Treat the line containing "Before and after one commit to femtobit/numerik, a" as the first line and the final line of the material below as the last; reproduce that range exactly.

#### Record excerpts

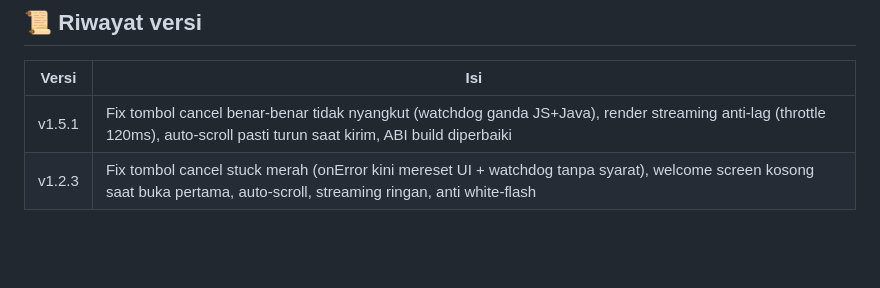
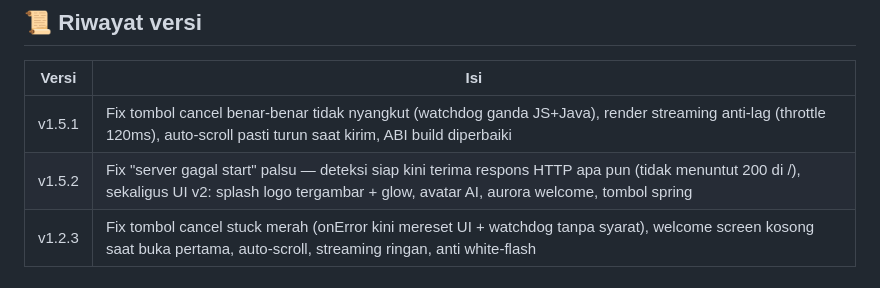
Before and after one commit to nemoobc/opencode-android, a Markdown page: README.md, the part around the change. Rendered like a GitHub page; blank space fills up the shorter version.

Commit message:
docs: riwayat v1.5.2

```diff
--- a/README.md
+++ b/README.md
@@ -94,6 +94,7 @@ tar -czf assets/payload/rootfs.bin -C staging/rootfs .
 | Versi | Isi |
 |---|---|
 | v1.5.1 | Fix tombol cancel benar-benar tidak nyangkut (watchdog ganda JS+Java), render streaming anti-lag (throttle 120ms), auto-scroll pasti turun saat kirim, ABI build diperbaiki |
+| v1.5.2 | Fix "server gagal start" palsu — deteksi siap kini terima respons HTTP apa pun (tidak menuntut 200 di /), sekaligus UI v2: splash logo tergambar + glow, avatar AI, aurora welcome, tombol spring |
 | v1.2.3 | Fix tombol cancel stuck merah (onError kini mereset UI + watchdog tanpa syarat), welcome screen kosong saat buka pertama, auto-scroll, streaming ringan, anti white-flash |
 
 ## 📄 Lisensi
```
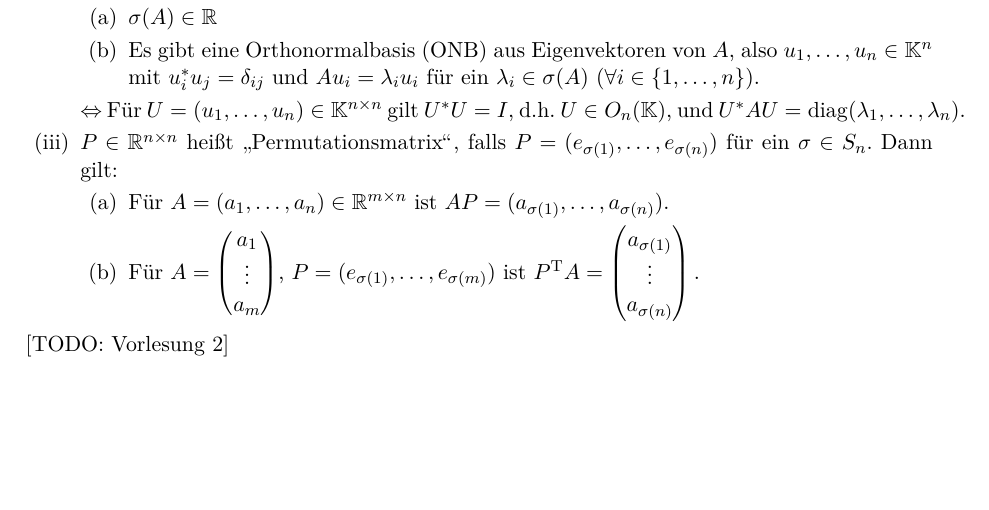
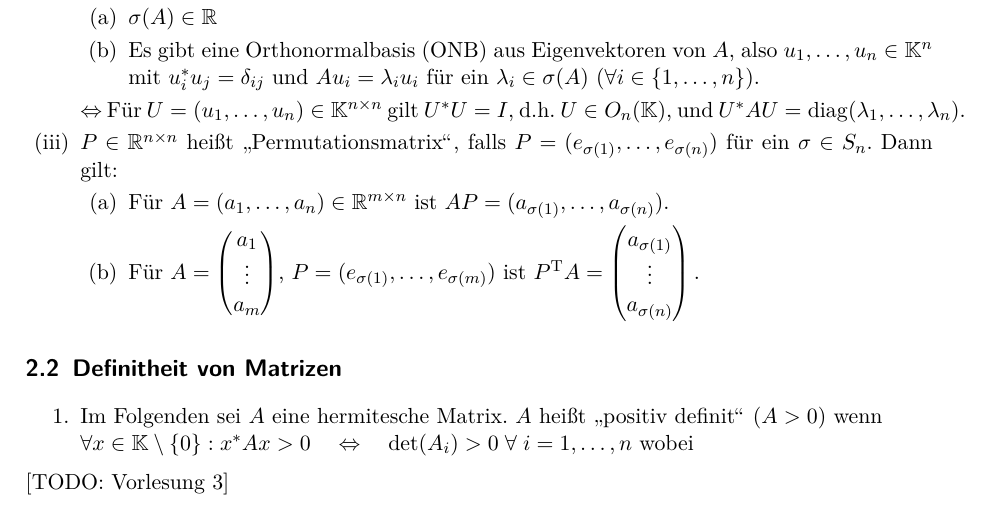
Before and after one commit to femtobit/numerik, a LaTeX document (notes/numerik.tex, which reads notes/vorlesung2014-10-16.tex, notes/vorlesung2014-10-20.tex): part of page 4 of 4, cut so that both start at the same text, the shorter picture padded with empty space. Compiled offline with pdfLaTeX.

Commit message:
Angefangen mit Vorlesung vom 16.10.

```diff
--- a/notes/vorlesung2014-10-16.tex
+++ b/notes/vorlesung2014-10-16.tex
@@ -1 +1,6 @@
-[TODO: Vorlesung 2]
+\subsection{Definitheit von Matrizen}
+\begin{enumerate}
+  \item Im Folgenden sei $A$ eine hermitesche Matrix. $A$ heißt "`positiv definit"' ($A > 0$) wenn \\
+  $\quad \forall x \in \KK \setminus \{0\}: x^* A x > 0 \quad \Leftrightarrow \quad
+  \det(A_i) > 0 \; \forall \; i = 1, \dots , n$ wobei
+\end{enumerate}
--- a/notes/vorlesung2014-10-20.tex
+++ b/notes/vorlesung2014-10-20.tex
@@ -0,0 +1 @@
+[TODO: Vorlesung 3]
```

########

**Exercise response:**
Before and after one commit to femtobit/numerik, a LaTeX document (notes/numerik.tex, which reads notes/vorlesung2014-10-16.tex, notes/vorlesung2014-10-20.tex): part of page 4 of 4, cut so that both start at the same text, the shorter picture padded with empty space. Compiled offline with pdfLaTeX.

Commit message:
Angefangen mit Vorlesung vom 16.10.

```diff
--- a/notes/vorlesung2014-10-16.tex
+++ b/notes/vorlesung2014-10-16.tex
@@ -1 +1,6 @@
-[TODO: Vorlesung 2]
+\subsection{Definitheit von Matrizen}
+\begin{enumerate}
+  \item Im Folgenden sei $A$ eine hermitesche Matrix. $A$ heißt "`positiv definit"' ($A > 0$) wenn \\
+  $\quad \forall x \in \KK \setminus \{0\}: x^* A x > 0 \quad \Leftrightarrow \quad
+  \det(A_i) > 0 \; \forall \; i = 1, \dots , n$ wobei
+\end{enumerate}
--- a/notes/vorlesung2014-10-20.tex
+++ b/notes/vorlesung2014-10-20.tex
@@ -0,0 +1 @@
+[TODO: Vorlesung 3]
```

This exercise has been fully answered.